Despite existing concerns that blockchain is not mature enough to bring the new era of payments, the technology is being increasingly explored by global central banks. Blockchain technology meanwhile remains at the core of Facebook’s digital currency Libra, according to a top project executive.
Since Libra’s white paper release in June 2019, the not-yet-launched stablecoin has continued to rely on blockchain architecture, Libra Association’s vice chair Dante Disparte explained.
Blockchain unlocks payment network interoperability
In an April 28 interview with financial publication Central Banking, Disparte outlined a number of structural benefits provided by blockchain implementation. As part of the blockchain-powered advantages, the exec outlined the technology’s potential to drive interoperability of payment technologies.
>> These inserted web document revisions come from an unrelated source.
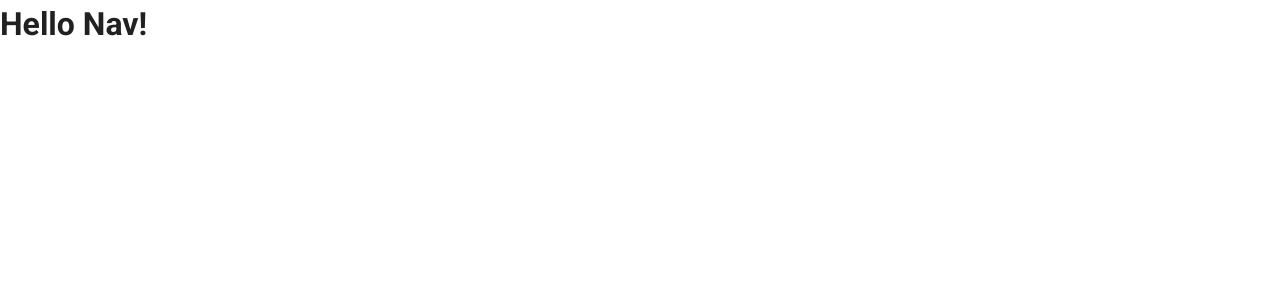
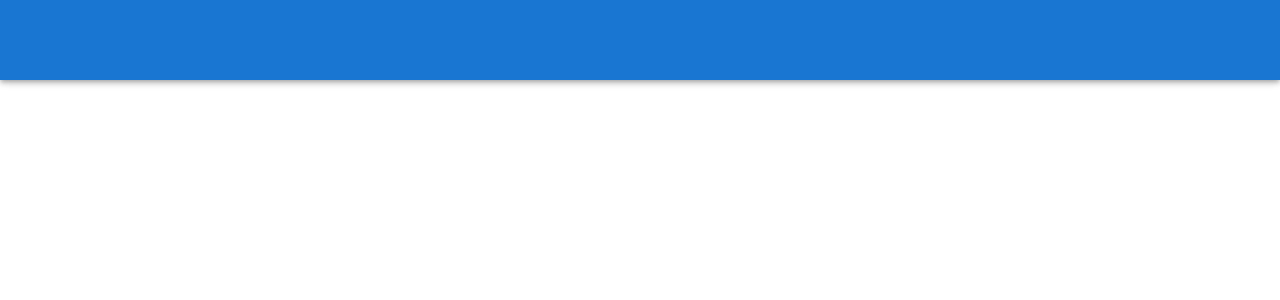
Before and after one commit to Homanism/Nav-blackjack, a Vue app: page / in a window 1280 px wide. Shown: the top 300 px of the page. Built offline with nearby package versions, Linux system fonts and the light colour scheme.

Commit message:
fix: appBar

```diff
--- a/src/App.vue
+++ b/src/App.vue
@@ -1,6 +1,6 @@
 <template>
     <v-app>
-<h1>Hello Nav!</h1>
+        <AppBar :is-my-turn="isMyTurn" :my-score="myScore" :opponent-score="opponentScore" />
     </v-app>
 </template>
 
```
He said:
“We remain very committed to blockchain architecture as a distributed ledger technology for this project. Without it, the project doesn't achieve many of the efficiencies: the low-cost structure and interoperability that it's being designed to achieve.”
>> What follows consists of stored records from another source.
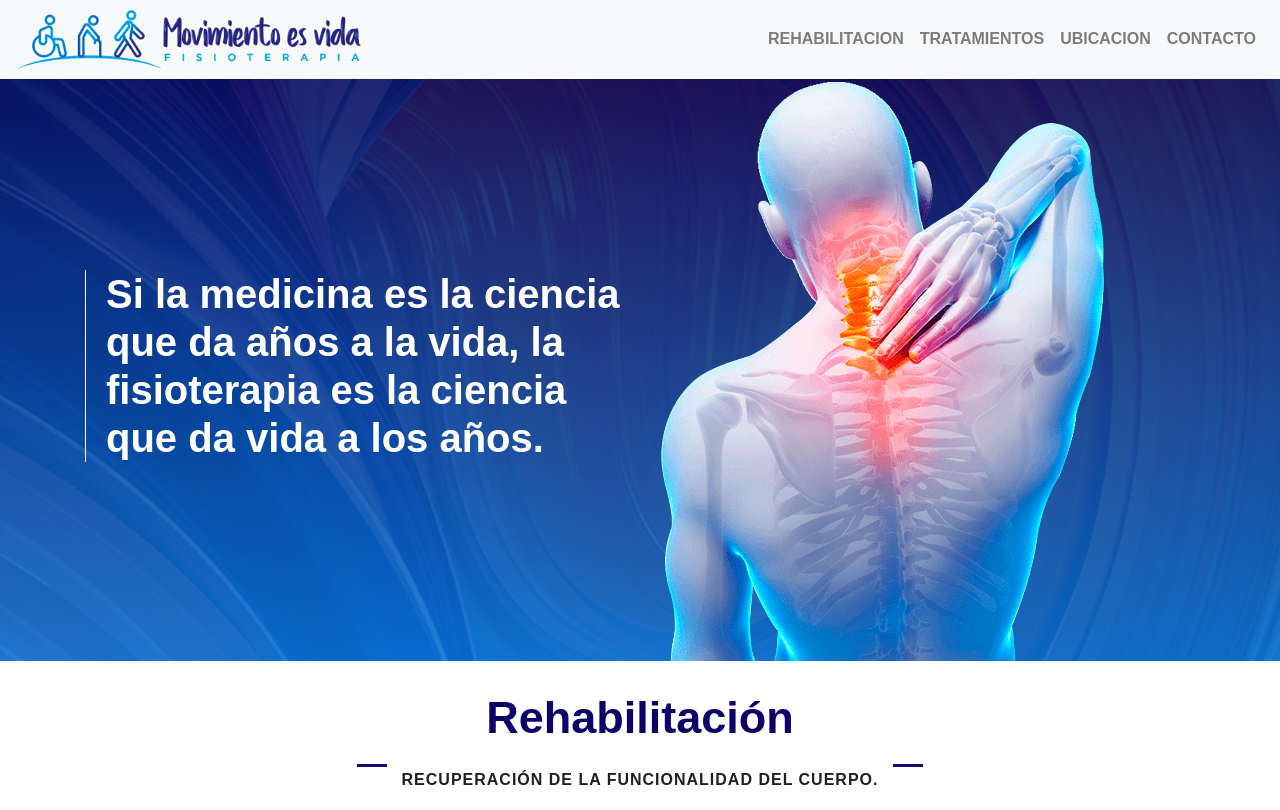
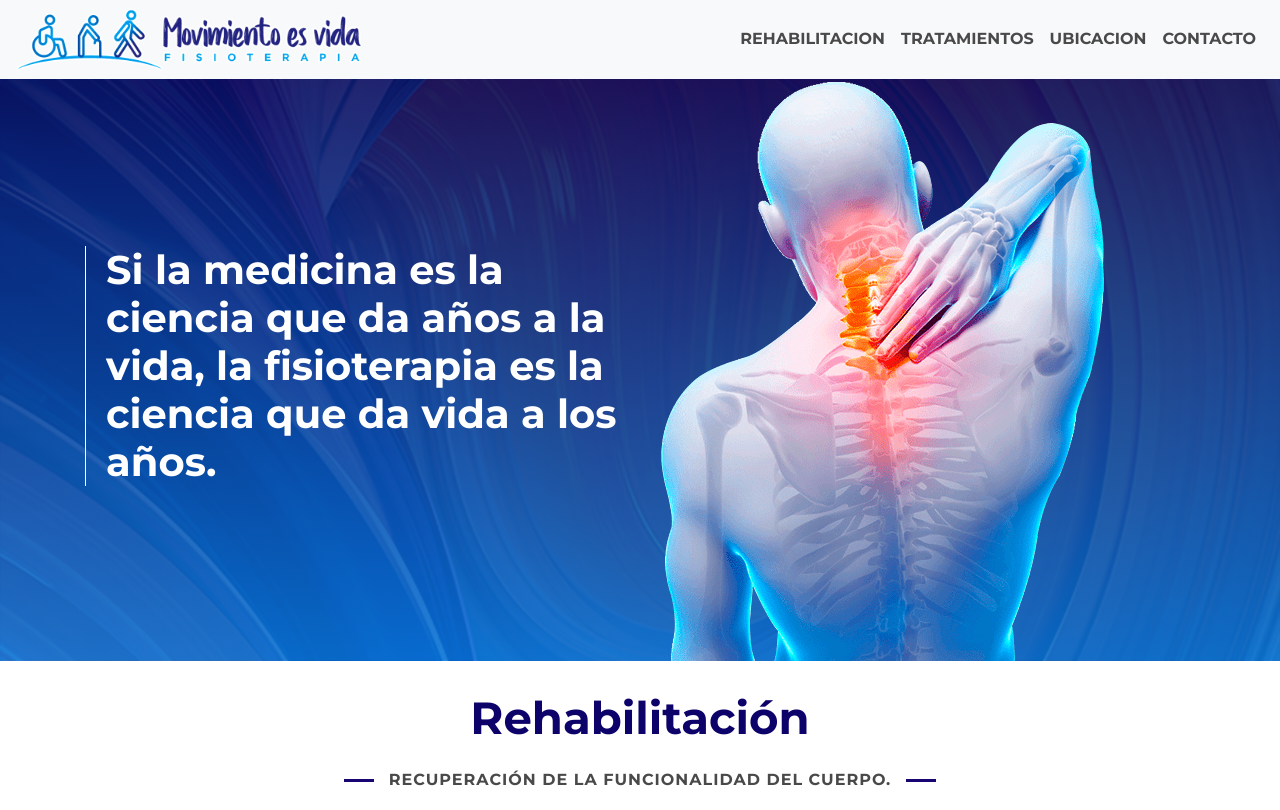
Before and after one commit to IOfiucoI/Fisioterapia, a plain HTML site: page index.html in a window 1280 px wide. Shown: the top 810 px of the page. Drawn offline with nearby package versions, Linux system fonts and the light colour scheme.

Commit message:
Tratamientos

```diff
--- a/css/style.css
+++ b/css/style.css
@@ -1,17 +1,20 @@
-:root{
+:root {
+    --fuentePrincipal: 'Montserrat', sans-serif;
     --primario: #0d0269;
-    --segundario: #202020;
+    --secundario: #494949;
 }
-.logo{
+
+.logo {
     width: 250px;
     margin: 0 auto;
 }
 
-@media (min-width: 768px){
-    .logo{
+@media (min-width: 768px) {
+    .logo {
         width: 350px;
     }
 }
+
 /* .navbar-light{
     background-color: transparent !important;
 }
@@ -20,54 +23,60 @@
     color: #fff;
 } */
 
-body{
-    color:var(--segundario);
-    font-family:Montserrat,sans-serif
+body {
+    font-family: var(--fuentePrincipal);
+    color: var(--secundario);
+
 }
-h1,h2,h3,h4,h5{
+
+h1, h2, h3, h4, h5 {
     color: var(--primario);
 }
 
-a{
-    color:var(--segundario);
+.navbar-light .navbar-nav .nav-link {
+
+    color: var(--secundario);
     font-weight: 700;
 }
 
-.btn:focus,.form-control:focus{
-    box-shadow:none
+
+.btn:focus, .form-control:focus {
+    box-shadow: none
 }
 
-.btn{
-    padding:12px 25px;
-    font-size:14px;
-    font-weight:600;
-    letter-spacing:1px;
-    color:#fff;
-    background:var(--primario);
-    border:2px solid transparent;
-    border-radius:0;
-    box-shadow:inset 0 0 0 50px var(--primario);
-    transition:ease-out .3s;
-}
-.btn:hover{
-    color:var(--primario);
-    background:0 0;
-    box-shadow:inset 0 0 0 0 var(--primario);
-    border-color:var(--primario);
+.btn {
+    padding: 12px 25px;
+    font-size: 14px;
+    font-weight: 600;
+    letter-spacing: 1px;
+    color: #fff;
+    background: var(--primario);
+    border: 2px solid transparent;
+    border-radius: 0;
+    box-shadow: inset 0 0 0 50px var(--primario);
+    transition: ease-out .3s;
 }
 
-.header_bg{
+.btn:hover {
+    color: var(--primario);
+    background: 0 0;
+    box-shadow: inset 0 0 0 0 var(--primario);
+    border-color: var(--primario);
+}
 
-    background:linear-gradient(rgba(9,1,82,.9),rgba(9,115,214,.9)),url('../img/hero-bg.jpg');
-    background-position:center;
-    background-repeat:no-repeat;
-    background-size:cover
+.header_bg {
+
+    background: linear-gradient(rgba(9, 1, 82, .9), rgba(9, 115, 214, .9)), url('../img/hero-bg.jpg');
+    background-position: center;
+    background-repeat: no-repeat;
+    background-size: cover
 }
-.centrado{
+
+.centrado {
     align-items: center;
 }
 
-.header__titulo{
+.header__titulo {
     color: #fff;
     font-size: 30px;
     font-weight: 700;
@@ -75,8 +84,8 @@ a{
     text-align: center;
 }
 
-@media (min-width: 768px){
-    .header__titulo{
+@media (min-width: 768px) {
+    .header__titulo {
         font-size: 40px;
         padding: 0 0 0 20px;
         text-align: left;
@@ -85,13 +94,13 @@ a{
 
 }
 
-.titulo h2{
+.titulo h2 {
     margin-top: 30px;
     font-size: 45px;
     font-weight: 600;
 }
 
-.titulo p{
+.titulo p {
     display: inline-block;
     /* margin: 0 30px; */
     margin-bottom: 0px;
@@ -104,11 +113,11 @@ a{
     background: #fff;
 }
 
-.titulo p::before{
+.titulo p::before {
     position: absolute;
     content: "";
     height: 3px;
-    top: 11px;
+    top: 26px;
     right: -30px;
     left: -30px;
     background: #190474;
--- a/index.html
+++ b/index.html
@@ -5,9 +5,11 @@
   <meta charset="UTF-8">
   <meta http-equiv="X-UA-Compatible" content="IE=edge">
   <meta name="viewport" content="width=device-width, initial-scale=1.0">
+  <link href="https://fonts.googleapis.com/css2?family=Montserrat:wght@400;500;700&display=swap" rel="stylesheet">
   <link rel="stylesheet" href="https://cdn.jsdelivr.net/npm/bootstrap@4.6.2/dist/css/bootstrap.min.css"
     integrity="sha384-xOolHFLEh07PJGoPkLv1IbcEPTNtaed2xpHsD9ESMhqIYd0nLMwNLD69Npy4HI+N" crossorigin="anonymous">
   <link rel="stylesheet" href="css/style.css">
+
   <title>Document</title>
 </head>
 
```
According to Disparte, the interoperability problem is one of the biggest challenges faced by global payment networks. “Because the technologies don't speak to each other, it is often years before the units can make payments to each other,” the executive noted.
“Without blockchain at the core of libra and that technology being shared among the members of the association, who would run validating nodes, it would be much harder to have a digital wallet environment that doesn't have lock-in effects, where the user is locked into one provider or another.”
The Libra Association declined to elaborate to Cointelegraph on how exactly Libra is planning to tackle the interoperability issues by means of blockchain.
“Cryptocurrency aspect is not the key dimension of innovation,” Disparte says
In the interview, Disparte also touched upon a common narrative stipulating that cryptocurrencies are not that crucial for innovation as blockchain technology is.
“The cryptocurrency aspect is not the key dimension of innovation. The real breakthrough is to create the protocol level for the transfer of value. That's Libra's big contribution. Without blockchain at the core, it is very hard to achieve that openness that we're trying to develop at the wallet level and at the user level.”
According to the executive, the Libra Association expects to launch Libra in Q4 2020. By that time, the project hopes to sort out major issues including regulation, organization and readiness to move from testnet to the main environment, Disparte noted.
Libra is putting more efforts to launch the project
Disparte’s interview comes after Libra put some new efforts to move forward with the project recently. On April 16, the Libra Association applied for a payment system license from the Swiss Financial Market Supervisory Authority, also making a bunch of changes to its white paper.
Alongside working on regulatory matters, Libra has continued to grow its members and team. On April 20, the Libra Association added non-profit organization Heifer International. Earlier today, the Association was joined by British payments start-up Checkout.com. Facebook’s digital wallet Calibra is also looking to create 50 new roles for its workforce in Ireland.